-- Material supplied follows --
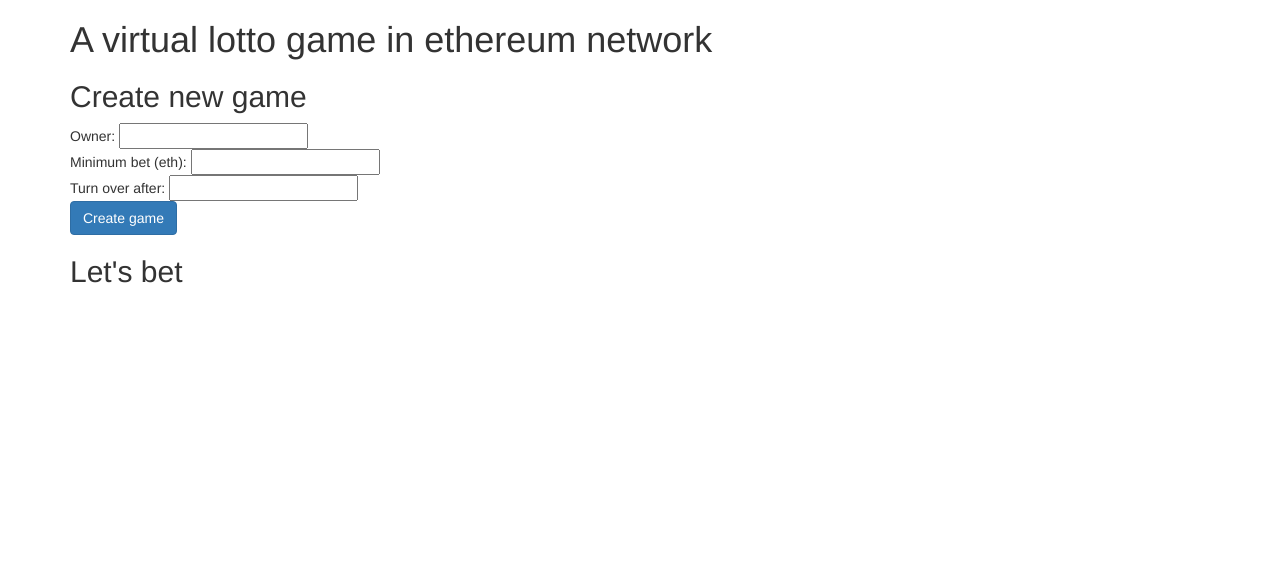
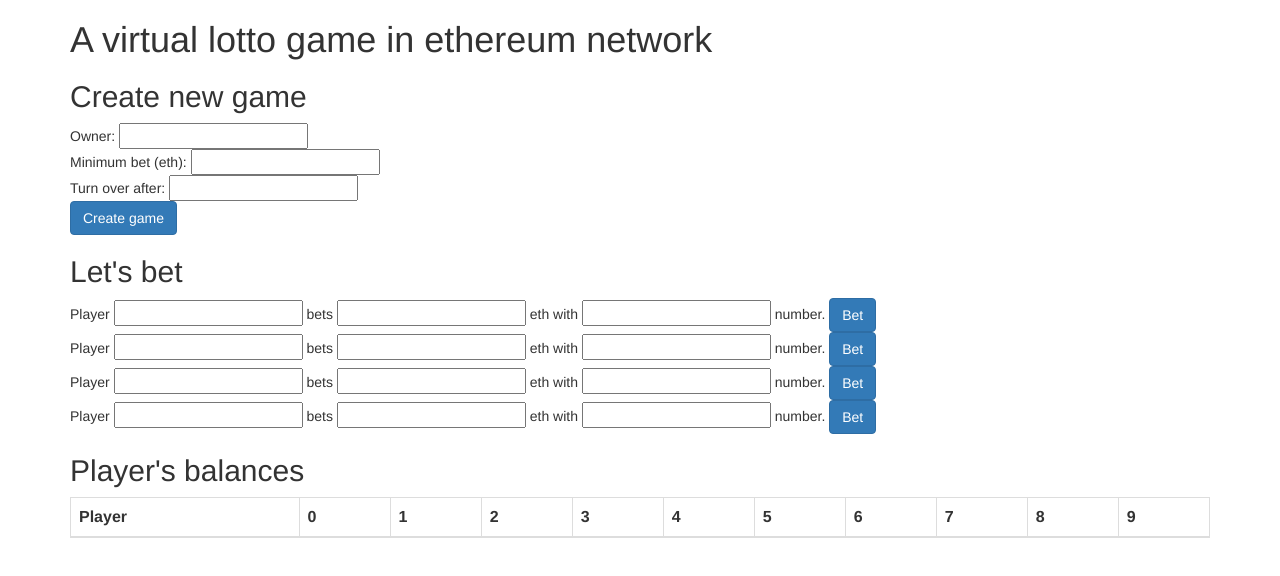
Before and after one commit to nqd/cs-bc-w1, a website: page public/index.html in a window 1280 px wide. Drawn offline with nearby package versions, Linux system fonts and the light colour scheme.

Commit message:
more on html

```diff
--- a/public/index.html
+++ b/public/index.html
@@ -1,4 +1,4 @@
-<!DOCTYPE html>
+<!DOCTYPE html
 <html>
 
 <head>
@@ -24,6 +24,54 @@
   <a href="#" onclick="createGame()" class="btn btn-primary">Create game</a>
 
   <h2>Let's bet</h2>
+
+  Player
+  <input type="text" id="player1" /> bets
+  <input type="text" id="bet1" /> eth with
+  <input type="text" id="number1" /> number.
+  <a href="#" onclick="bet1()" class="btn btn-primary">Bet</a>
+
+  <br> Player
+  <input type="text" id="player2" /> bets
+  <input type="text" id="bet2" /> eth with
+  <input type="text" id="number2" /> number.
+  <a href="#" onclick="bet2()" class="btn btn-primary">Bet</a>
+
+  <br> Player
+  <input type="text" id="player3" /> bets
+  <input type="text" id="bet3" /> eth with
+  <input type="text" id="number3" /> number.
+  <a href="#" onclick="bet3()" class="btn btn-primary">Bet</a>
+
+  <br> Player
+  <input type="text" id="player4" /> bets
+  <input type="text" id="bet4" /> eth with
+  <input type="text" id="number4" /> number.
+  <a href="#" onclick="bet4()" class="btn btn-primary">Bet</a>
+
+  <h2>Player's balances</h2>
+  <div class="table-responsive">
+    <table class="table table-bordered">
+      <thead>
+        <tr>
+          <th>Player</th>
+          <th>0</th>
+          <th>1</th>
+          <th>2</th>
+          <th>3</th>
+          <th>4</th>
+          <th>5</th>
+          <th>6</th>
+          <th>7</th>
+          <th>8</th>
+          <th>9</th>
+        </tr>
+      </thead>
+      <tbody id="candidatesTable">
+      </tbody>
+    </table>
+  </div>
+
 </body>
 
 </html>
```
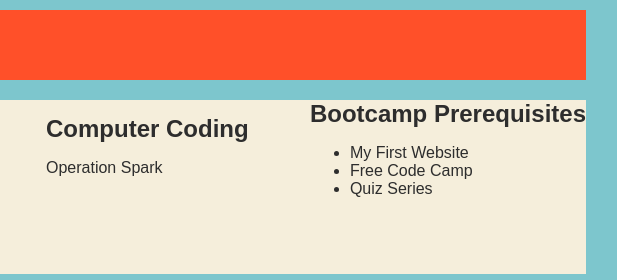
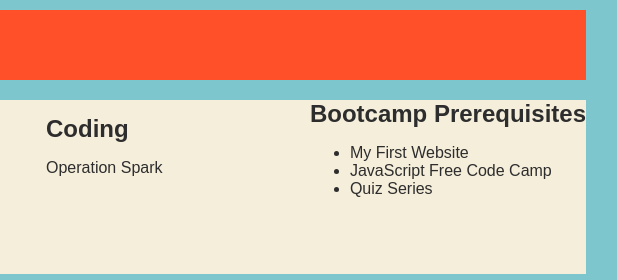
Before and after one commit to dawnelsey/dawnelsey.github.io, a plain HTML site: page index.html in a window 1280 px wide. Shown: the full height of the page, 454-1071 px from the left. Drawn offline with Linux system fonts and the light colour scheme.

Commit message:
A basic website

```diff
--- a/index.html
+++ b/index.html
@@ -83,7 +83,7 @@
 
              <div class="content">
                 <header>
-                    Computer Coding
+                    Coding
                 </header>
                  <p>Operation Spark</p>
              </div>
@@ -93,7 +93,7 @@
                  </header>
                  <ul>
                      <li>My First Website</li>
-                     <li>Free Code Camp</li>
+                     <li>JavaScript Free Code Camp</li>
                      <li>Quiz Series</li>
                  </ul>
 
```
-- Material supplied concluded --
• _Task statement_
Exact copy, no pictures: set down all the entries again as they stand.

• _Written answer_
Before and after one commit to nqd/cs-bc-w1, a website: page public/index.html in a window 1280 px wide. Drawn offline with nearby package versions, Linux system fonts and the light colour scheme.

Commit message:
more on html

```diff
--- a/public/index.html
+++ b/public/index.html
@@ -1,4 +1,4 @@
-<!DOCTYPE html>
+<!DOCTYPE html
 <html>
 
 <head>
@@ -24,6 +24,54 @@
   <a href="#" onclick="createGame()" class="btn btn-primary">Create game</a>
 
   <h2>Let's bet</h2>
+
+  Player
+  <input type="text" id="player1" /> bets
+  <input type="text" id="bet1" /> eth with
+  <input type="text" id="number1" /> number.
+  <a href="#" onclick="bet1()" class="btn btn-primary">Bet</a>
+
+  <br> Player
+  <input type="text" id="player2" /> bets
+  <input type="text" id="bet2" /> eth with
+  <input type="text" id="number2" /> number.
+  <a href="#" onclick="bet2()" class="btn btn-primary">Bet</a>
+
+  <br> Player
+  <input type="text" id="player3" /> bets
+  <input type="text" id="bet3" /> eth with
+  <input type="text" id="number3" /> number.
+  <a href="#" onclick="bet3()" class="btn btn-primary">Bet</a>
+
+  <br> Player
+  <input type="text" id="player4" /> bets
+  <input type="text" id="bet4" /> eth with
+  <input type="text" id="number4" /> number.
+  <a href="#" onclick="bet4()" class="btn btn-primary">Bet</a>
+
+  <h2>Player's balances</h2>
+  <div class="table-responsive">
+    <table class="table table-bordered">
+      <thead>
+        <tr>
+          <th>Player</th>
+          <th>0</th>
+          <th>1</th>
+          <th>2</th>
+          <th>3</th>
+          <th>4</th>
+          <th>5</th>
+          <th>6</th>
+          <th>7</th>
+          <th>8</th>
+          <th>9</th>
+        </tr>
+      </thead>
+      <tbody id="candidatesTable">
+      </tbody>
+    </table>
+  </div>
+
 </body>
 
 </html>
```
Before and after one commit to dawnelsey/dawnelsey.github.io, a plain HTML site: page index.html in a window 1280 px wide. Shown: the full height of the page, 454-1071 px from the left. Drawn offline with Linux system fonts and the light colour scheme.

Commit message:
A basic website

```diff
--- a/index.html
+++ b/index.html
@@ -83,7 +83,7 @@
 
              <div class="content">
                 <header>
-                    Computer Coding
+                    Coding
                 </header>
                  <p>Operation Spark</p>
              </div>
@@ -93,7 +93,7 @@
                  </header>
                  <ul>
                      <li>My First Website</li>
-                     <li>Free Code Camp</li>
+                     <li>JavaScript Free Code Camp</li>
                      <li>Quiz Series</li>
                  </ul>
 
```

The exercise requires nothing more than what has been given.